- All > Medicine Access and Rational Use > Rational Use
- All > Medicine Access and Rational Use > Selection
- Keywords > Essential Medicines List (EML)
- Keywords > national essential medicines list (NEML)
- Keywords > national medicines list
- Keywords > national treatment guidelines
- Keywords > selection of medicines
- Keywords > Standard Treatment Guidelines
- Keywords > therapeutic information
- Keywords > treatment guidelines
(2013; 415 pages)
The Standard Treatment Guidelines (STG) and the National Essential Medicine List for Tanzania (NEMLIT) was first published in 1991. The fourth edition includes new sections on symptoms and syndrome. The STGs have been updated and are consistent with current national guidelines for diagnosis and management of common diseases. The guidelines also reflect changes in the management of various diseases including asthma and hypertension following recommendations from WHO and experts from international medical associations and agencies. There have been improvements in the format of treatment regimens, showing more clearly the classification of medicines by level of health care within the treatment guidelines, and not just in the NEMLIT.

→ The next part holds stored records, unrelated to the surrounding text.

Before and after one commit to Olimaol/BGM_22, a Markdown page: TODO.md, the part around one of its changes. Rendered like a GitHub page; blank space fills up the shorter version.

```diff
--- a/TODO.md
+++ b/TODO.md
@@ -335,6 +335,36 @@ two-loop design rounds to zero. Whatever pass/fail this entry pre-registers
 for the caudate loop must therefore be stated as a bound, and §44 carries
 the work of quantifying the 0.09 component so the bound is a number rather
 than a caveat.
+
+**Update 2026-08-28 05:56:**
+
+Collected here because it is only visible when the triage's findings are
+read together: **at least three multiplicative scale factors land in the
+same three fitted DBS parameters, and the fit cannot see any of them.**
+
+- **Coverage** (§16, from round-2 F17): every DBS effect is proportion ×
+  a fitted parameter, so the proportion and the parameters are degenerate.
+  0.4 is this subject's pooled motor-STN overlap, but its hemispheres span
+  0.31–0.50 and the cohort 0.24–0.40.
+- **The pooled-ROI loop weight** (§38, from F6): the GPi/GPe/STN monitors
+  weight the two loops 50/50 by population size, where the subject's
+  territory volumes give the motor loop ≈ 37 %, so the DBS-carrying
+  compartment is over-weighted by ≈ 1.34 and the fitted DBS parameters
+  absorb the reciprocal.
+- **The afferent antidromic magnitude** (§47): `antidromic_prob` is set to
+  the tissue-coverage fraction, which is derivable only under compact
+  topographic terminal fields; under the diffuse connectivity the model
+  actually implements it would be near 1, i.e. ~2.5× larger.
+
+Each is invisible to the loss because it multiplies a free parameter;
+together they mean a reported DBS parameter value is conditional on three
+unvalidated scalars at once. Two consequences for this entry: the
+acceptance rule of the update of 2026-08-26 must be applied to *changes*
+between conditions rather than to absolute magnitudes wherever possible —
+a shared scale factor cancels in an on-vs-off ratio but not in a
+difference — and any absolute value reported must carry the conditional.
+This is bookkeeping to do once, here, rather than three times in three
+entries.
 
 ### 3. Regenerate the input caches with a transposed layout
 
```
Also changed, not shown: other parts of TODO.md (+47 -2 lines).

The STG and NEMLIT aims at providing health practitioners with standardized guidance in making decisions about appropriate health care for specific conditions found in Tanzania. By using STGs, prescribing practices can be rationalized and patient outcomes can be improved while making optimum use of the limited resources for medicines. The NEMLIT attached to the STG retains its purpose of identifying medicines that are considered essential for the treatment of common disease conditions in Tanzania. The medicine list is in line with the World Health Organization (WHO) recommendations under Tanzania conditions. It follows the principles and concepts of essential medicines so as to simplify the management of medicines supply and support a streamlined logistics system.
This set of tools is meant to be a guide for quick reference and its recommendations are valid for most presentations of the conditions covered. Nevertheless, clinical judgment and experience will always prevail for adjustment of treatment in individual cases when necessary.
This new edition of STGs provides Medicines and Therapeutics Committees (MTCs) at our health institutions an opportunity to strengthen their role in improving therapeutics and management of medicines in practice. MTCs are requested to promote the concepts of evidence based selection of medicines and cost-effective treatment protocols and facilitate STGs to be applied in their specific practice settings, translating and incorporating into local guidelines, formularies and in-service training programmes.
The Ministry’s policy is that all public and private health workers in Tanzania will promote and adhere to these Standard Treatment Guidelines, and that prescribing, purchasing, labeling and dispensing of medicines should be by generic names as much as possible, and consistent with the level classification in the STGs and NEMLIT.